Task inputs START

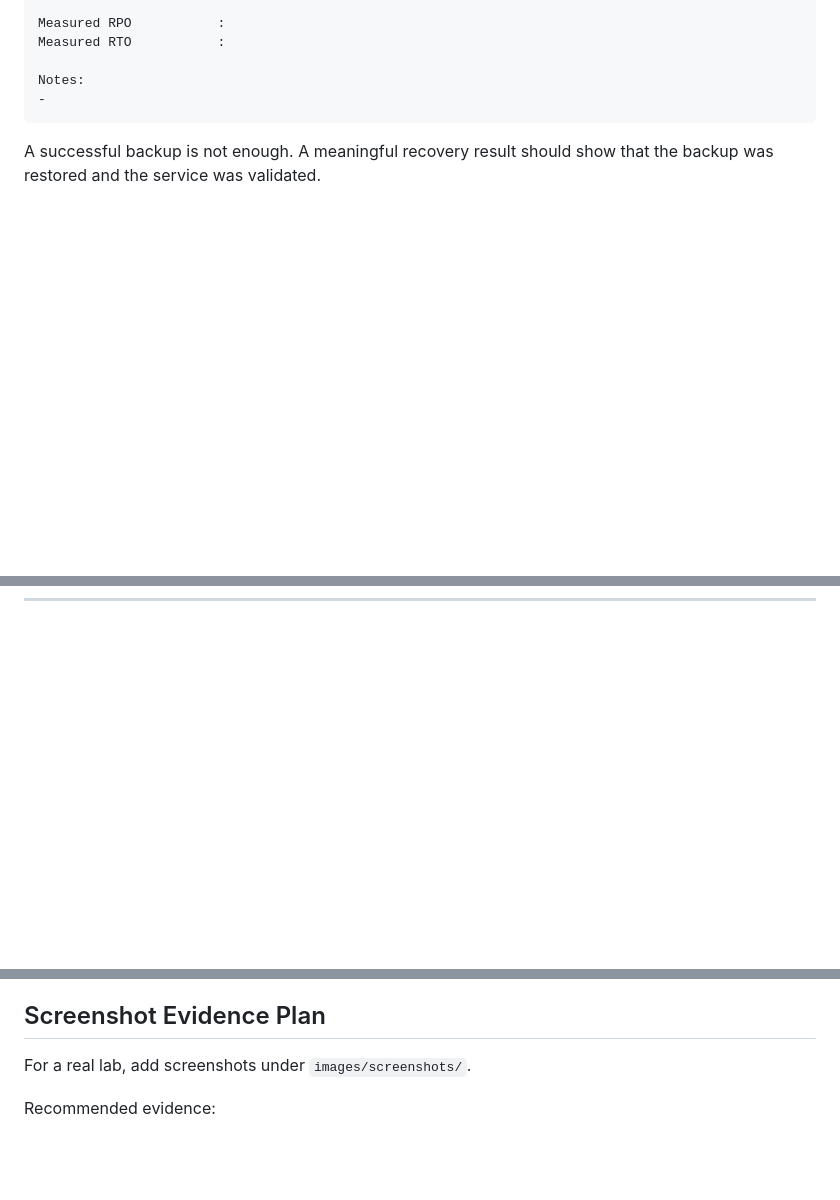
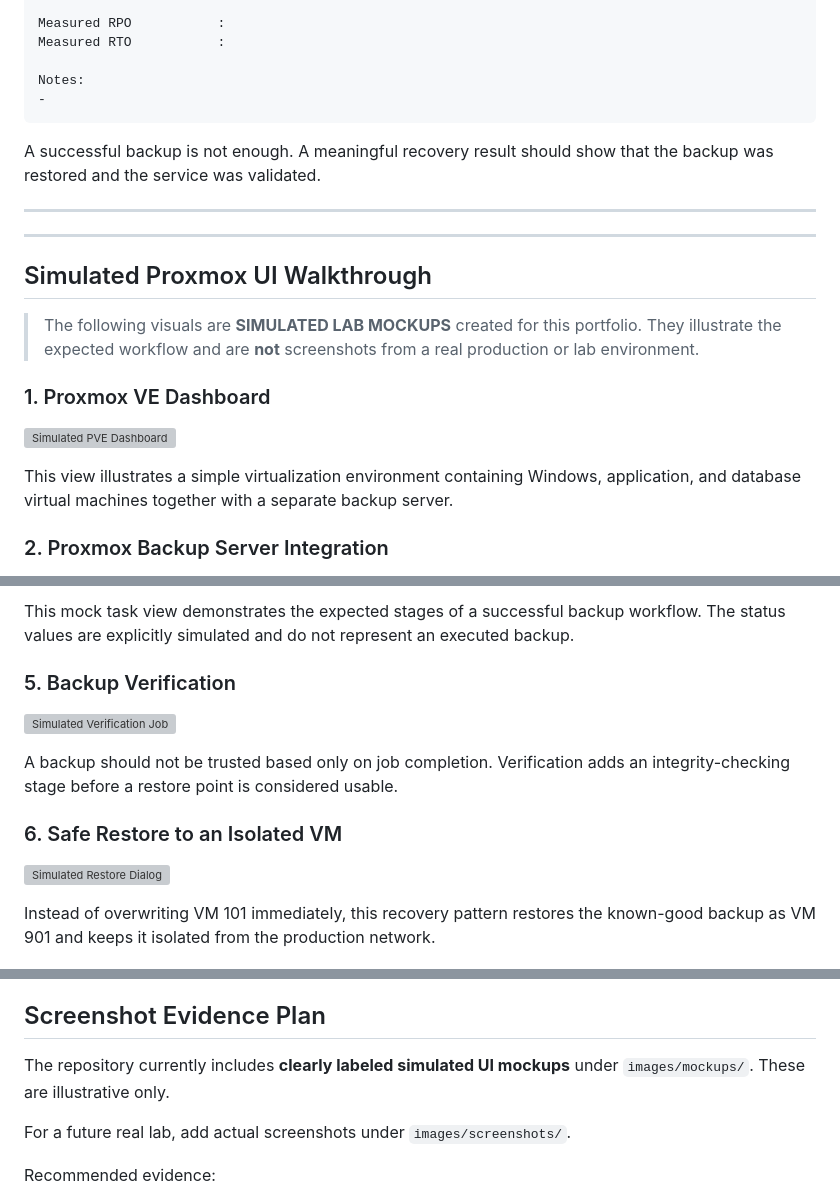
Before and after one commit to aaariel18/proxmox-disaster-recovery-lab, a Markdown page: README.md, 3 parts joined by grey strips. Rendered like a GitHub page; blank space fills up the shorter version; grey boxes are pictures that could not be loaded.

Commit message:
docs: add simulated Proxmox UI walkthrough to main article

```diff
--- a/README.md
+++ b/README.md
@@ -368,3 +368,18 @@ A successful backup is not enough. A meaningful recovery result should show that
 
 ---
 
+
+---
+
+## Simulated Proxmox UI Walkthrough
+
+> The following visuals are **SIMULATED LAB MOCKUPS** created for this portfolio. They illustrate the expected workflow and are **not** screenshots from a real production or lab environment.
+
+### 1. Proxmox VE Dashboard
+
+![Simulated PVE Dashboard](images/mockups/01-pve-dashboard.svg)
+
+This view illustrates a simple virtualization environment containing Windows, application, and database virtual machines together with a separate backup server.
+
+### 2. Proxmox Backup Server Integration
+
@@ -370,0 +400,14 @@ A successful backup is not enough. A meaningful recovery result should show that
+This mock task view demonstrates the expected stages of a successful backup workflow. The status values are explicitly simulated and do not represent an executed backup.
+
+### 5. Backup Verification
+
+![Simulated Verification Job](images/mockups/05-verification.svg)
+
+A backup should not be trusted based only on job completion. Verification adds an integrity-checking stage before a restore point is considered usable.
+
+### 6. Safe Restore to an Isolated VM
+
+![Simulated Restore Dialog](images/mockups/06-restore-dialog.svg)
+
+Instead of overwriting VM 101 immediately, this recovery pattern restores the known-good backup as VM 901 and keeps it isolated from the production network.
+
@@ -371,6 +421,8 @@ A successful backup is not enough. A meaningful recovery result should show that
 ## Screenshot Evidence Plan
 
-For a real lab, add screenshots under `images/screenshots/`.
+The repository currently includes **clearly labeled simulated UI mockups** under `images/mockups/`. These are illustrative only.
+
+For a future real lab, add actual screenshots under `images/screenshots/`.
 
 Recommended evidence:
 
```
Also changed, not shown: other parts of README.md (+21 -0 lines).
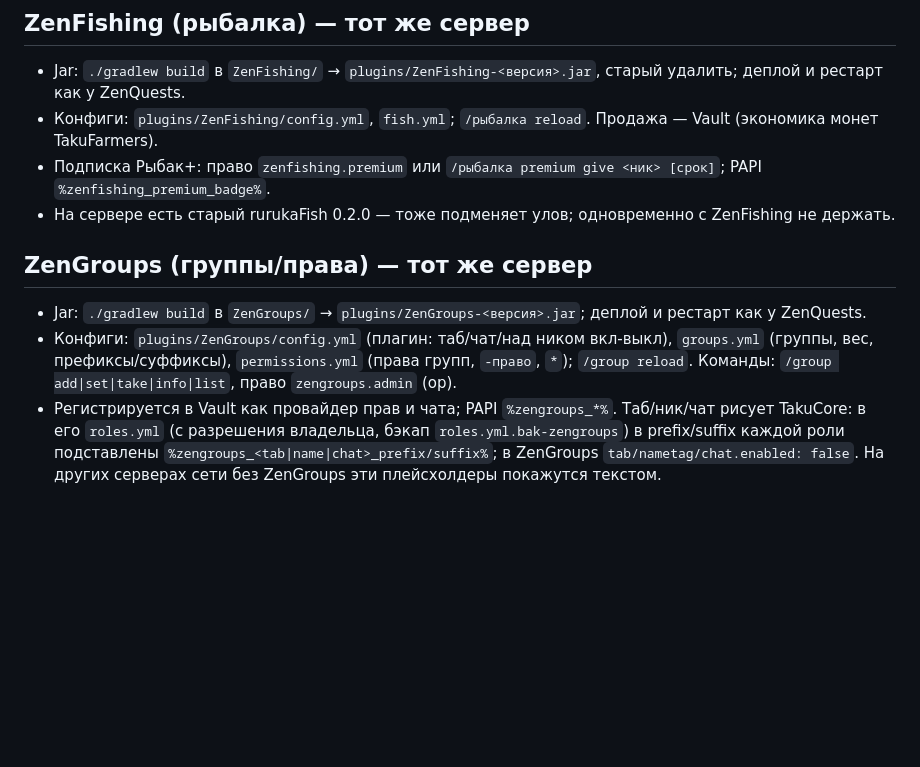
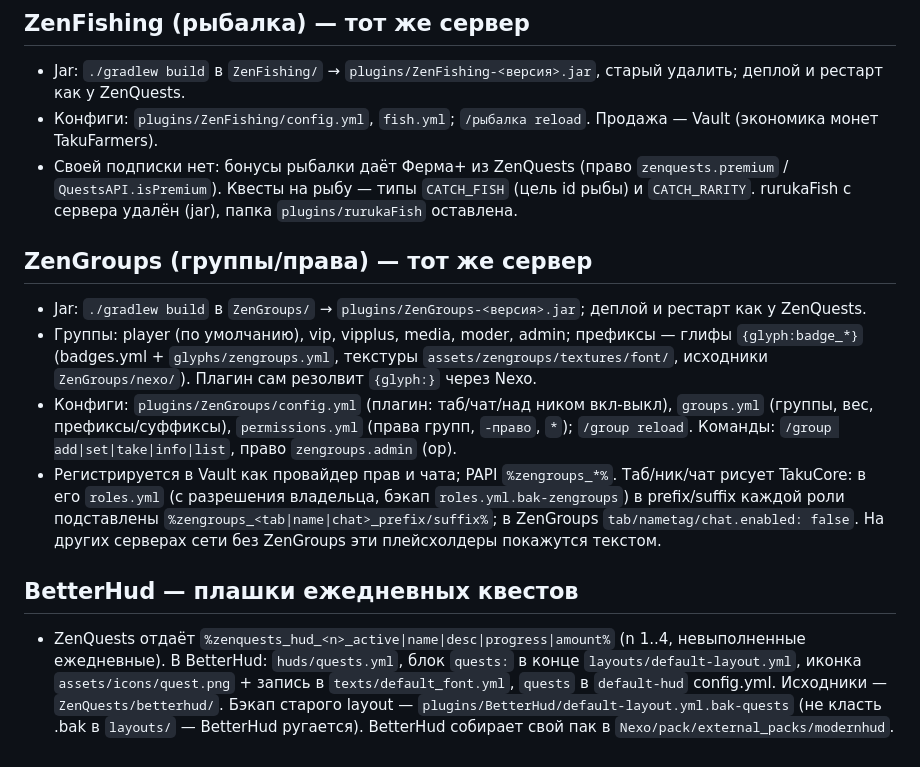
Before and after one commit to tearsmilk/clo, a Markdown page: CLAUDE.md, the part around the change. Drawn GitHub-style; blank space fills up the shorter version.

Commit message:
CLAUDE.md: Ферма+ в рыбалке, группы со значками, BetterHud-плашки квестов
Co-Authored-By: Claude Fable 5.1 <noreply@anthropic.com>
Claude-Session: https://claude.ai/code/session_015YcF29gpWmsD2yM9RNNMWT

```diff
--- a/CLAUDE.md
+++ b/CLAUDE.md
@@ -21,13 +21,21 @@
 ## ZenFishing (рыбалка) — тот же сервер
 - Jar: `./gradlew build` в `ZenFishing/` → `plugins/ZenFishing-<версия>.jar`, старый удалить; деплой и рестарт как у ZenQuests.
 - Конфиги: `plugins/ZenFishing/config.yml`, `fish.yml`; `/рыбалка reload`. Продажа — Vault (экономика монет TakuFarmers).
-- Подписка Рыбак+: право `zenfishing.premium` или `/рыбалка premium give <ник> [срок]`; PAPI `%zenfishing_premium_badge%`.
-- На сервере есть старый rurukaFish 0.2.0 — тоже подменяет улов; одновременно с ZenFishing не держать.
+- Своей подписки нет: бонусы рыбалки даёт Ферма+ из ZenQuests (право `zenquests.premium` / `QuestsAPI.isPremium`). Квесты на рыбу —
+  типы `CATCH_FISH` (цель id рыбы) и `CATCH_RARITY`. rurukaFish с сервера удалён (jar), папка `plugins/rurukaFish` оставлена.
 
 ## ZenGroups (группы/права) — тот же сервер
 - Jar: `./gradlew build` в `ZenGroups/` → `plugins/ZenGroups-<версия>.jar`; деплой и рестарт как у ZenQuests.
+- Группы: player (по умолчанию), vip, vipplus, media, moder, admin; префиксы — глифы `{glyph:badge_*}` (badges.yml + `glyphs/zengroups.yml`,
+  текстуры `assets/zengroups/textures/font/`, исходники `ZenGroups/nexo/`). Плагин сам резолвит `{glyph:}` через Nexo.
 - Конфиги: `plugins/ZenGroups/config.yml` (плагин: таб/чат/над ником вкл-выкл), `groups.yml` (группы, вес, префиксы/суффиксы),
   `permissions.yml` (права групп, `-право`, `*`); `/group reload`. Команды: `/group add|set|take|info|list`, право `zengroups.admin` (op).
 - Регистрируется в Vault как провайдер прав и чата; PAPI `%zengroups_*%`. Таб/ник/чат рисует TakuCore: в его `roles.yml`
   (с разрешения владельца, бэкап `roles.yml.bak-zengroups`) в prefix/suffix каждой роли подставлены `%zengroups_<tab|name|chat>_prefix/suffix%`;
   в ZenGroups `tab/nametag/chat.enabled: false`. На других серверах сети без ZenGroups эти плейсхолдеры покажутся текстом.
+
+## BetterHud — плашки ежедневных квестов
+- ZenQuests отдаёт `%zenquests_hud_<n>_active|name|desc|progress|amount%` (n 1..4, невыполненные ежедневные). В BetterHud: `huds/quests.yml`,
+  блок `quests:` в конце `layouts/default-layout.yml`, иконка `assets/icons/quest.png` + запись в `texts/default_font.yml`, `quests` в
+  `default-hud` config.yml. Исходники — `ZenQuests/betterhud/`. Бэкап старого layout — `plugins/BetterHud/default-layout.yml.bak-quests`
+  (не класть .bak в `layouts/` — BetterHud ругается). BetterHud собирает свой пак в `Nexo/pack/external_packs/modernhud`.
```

Task inputs END

### Directions
Repeat the data exactly. No pictures should appear.

### Answer to this exercise
Before and after one commit to aaariel18/proxmox-disaster-recovery-lab, a Markdown page: README.md, 3 parts joined by grey strips. Rendered like a GitHub page; blank space fills up the shorter version; grey boxes are pictures that could not be loaded.

Commit message:
docs: add simulated Proxmox UI walkthrough to main article

```diff
--- a/README.md
+++ b/README.md
@@ -368,3 +368,18 @@ A successful backup is not enough. A meaningful recovery result should show that
 
 ---
 
+
+---
+
+## Simulated Proxmox UI Walkthrough
+
+> The following visuals are **SIMULATED LAB MOCKUPS** created for this portfolio. They illustrate the expected workflow and are **not** screenshots from a real production or lab environment.
+
+### 1. Proxmox VE Dashboard
+
+![Simulated PVE Dashboard](images/mockups/01-pve-dashboard.svg)
+
+This view illustrates a simple virtualization environment containing Windows, application, and database virtual machines together with a separate backup server.
+
+### 2. Proxmox Backup Server Integration
+
@@ -370,0 +400,14 @@ A successful backup is not enough. A meaningful recovery result should show that
+This mock task view demonstrates the expected stages of a successful backup workflow. The status values are explicitly simulated and do not represent an executed backup.
+
+### 5. Backup Verification
+
+![Simulated Verification Job](images/mockups/05-verification.svg)
+
+A backup should not be trusted based only on job completion. Verification adds an integrity-checking stage before a restore point is considered usable.
+
+### 6. Safe Restore to an Isolated VM
+
+![Simulated Restore Dialog](images/mockups/06-restore-dialog.svg)
+
+Instead of overwriting VM 101 immediately, this recovery pattern restores the known-good backup as VM 901 and keeps it isolated from the production network.
+
@@ -371,6 +421,8 @@ A successful backup is not enough. A meaningful recovery result should show that
 ## Screenshot Evidence Plan
 
-For a real lab, add screenshots under `images/screenshots/`.
+The repository currently includes **clearly labeled simulated UI mockups** under `images/mockups/`. These are illustrative only.
+
+For a future real lab, add actual screenshots under `images/screenshots/`.
 
 Recommended evidence:
 
```
Also changed, not shown: other parts of README.md (+21 -0 lines).
Before and after one commit to tearsmilk/clo, a Markdown page: CLAUDE.md, the part around the change. Drawn GitHub-style; blank space fills up the shorter version.

Commit message:
CLAUDE.md: Ферма+ в рыбалке, группы со значками, BetterHud-плашки квестов
Co-Authored-By: Claude Fable 5.1 <noreply@anthropic.com>
Claude-Session: https://claude.ai/code/session_015YcF29gpWmsD2yM9RNNMWT

```diff
--- a/CLAUDE.md
+++ b/CLAUDE.md
@@ -21,13 +21,21 @@
 ## ZenFishing (рыбалка) — тот же сервер
 - Jar: `./gradlew build` в `ZenFishing/` → `plugins/ZenFishing-<версия>.jar`, старый удалить; деплой и рестарт как у ZenQuests.
 - Конфиги: `plugins/ZenFishing/config.yml`, `fish.yml`; `/рыбалка reload`. Продажа — Vault (экономика монет TakuFarmers).
-- Подписка Рыбак+: право `zenfishing.premium` или `/рыбалка premium give <ник> [срок]`; PAPI `%zenfishing_premium_badge%`.
-- На сервере есть старый rurukaFish 0.2.0 — тоже подменяет улов; одновременно с ZenFishing не держать.
+- Своей подписки нет: бонусы рыбалки даёт Ферма+ из ZenQuests (право `zenquests.premium` / `QuestsAPI.isPremium`). Квесты на рыбу —
+  типы `CATCH_FISH` (цель id рыбы) и `CATCH_RARITY`. rurukaFish с сервера удалён (jar), папка `plugins/rurukaFish` оставлена.
 
 ## ZenGroups (группы/права) — тот же сервер
 - Jar: `./gradlew build` в `ZenGroups/` → `plugins/ZenGroups-<версия>.jar`; деплой и рестарт как у ZenQuests.
+- Группы: player (по умолчанию), vip, vipplus, media, moder, admin; префиксы — глифы `{glyph:badge_*}` (badges.yml + `glyphs/zengroups.yml`,
+  текстуры `assets/zengroups/textures/font/`, исходники `ZenGroups/nexo/`). Плагин сам резолвит `{glyph:}` через Nexo.
 - Конфиги: `plugins/ZenGroups/config.yml` (плагин: таб/чат/над ником вкл-выкл), `groups.yml` (группы, вес, префиксы/суффиксы),
   `permissions.yml` (права групп, `-право`, `*`); `/group reload`. Команды: `/group add|set|take|info|list`, право `zengroups.admin` (op).
 - Регистрируется в Vault как провайдер прав и чата; PAPI `%zengroups_*%`. Таб/ник/чат рисует TakuCore: в его `roles.yml`
   (с разрешения владельца, бэкап `roles.yml.bak-zengroups`) в prefix/suffix каждой роли подставлены `%zengroups_<tab|name|chat>_prefix/suffix%`;
   в ZenGroups `tab/nametag/chat.enabled: false`. На других серверах сети без ZenGroups эти плейсхолдеры покажутся текстом.
+
+## BetterHud — плашки ежедневных квестов
+- ZenQuests отдаёт `%zenquests_hud_<n>_active|name|desc|progress|amount%` (n 1..4, невыполненные ежедневные). В BetterHud: `huds/quests.yml`,
+  блок `quests:` в конце `layouts/default-layout.yml`, иконка `assets/icons/quest.png` + запись в `texts/default_font.yml`, `quests` в
+  `default-hud` config.yml. Исходники — `ZenQuests/betterhud/`. Бэкап старого layout — `plugins/BetterHud/default-layout.yml.bak-quests`
+  (не класть .bak в `layouts/` — BetterHud ругается). BetterHud собирает свой пак в `Nexo/pack/external_packs/modernhud`.
```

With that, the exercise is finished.